Try it: Copy the records below exactly, but leave out any picture they contain.
Data for processing: Begin
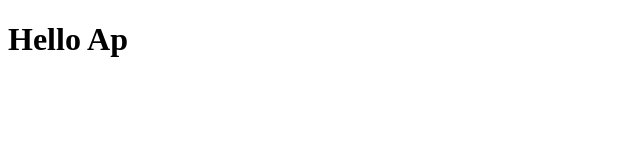
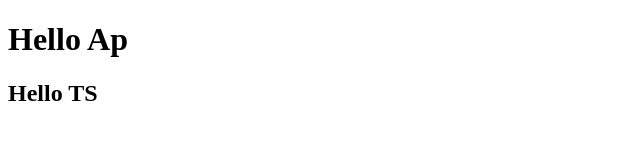
Before and after one commit to manikyamreddy735/Git_merge_practice, a plain HTML site: page index.html in a window 1280 px wide. Shown: the whole page, without its empty margins (0-640 px from the left). Drawn offline with Linux system fonts and the light colour scheme.

Commit message:
Added the line to Reetu

```diff
--- a/index.html
+++ b/index.html
@@ -7,5 +7,6 @@
 </head>
 <body>
     <h1>Hello Ap </h1>
+    <h2>Hello TS</h2>
 </body>
 </html>
```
Data for processing: End
Expected answer:
Before and after one commit to manikyamreddy735/Git_merge_practice, a plain HTML site: page index.html in a window 1280 px wide. Shown: the whole page, without its empty margins (0-640 px from the left). Drawn offline with Linux system fonts and the light colour scheme.

Commit message:
Added the line to Reetu

```diff
--- a/index.html
+++ b/index.html
@@ -7,5 +7,6 @@
 </head>
 <body>
     <h1>Hello Ap </h1>
+    <h2>Hello TS</h2>
 </body>
 </html>
```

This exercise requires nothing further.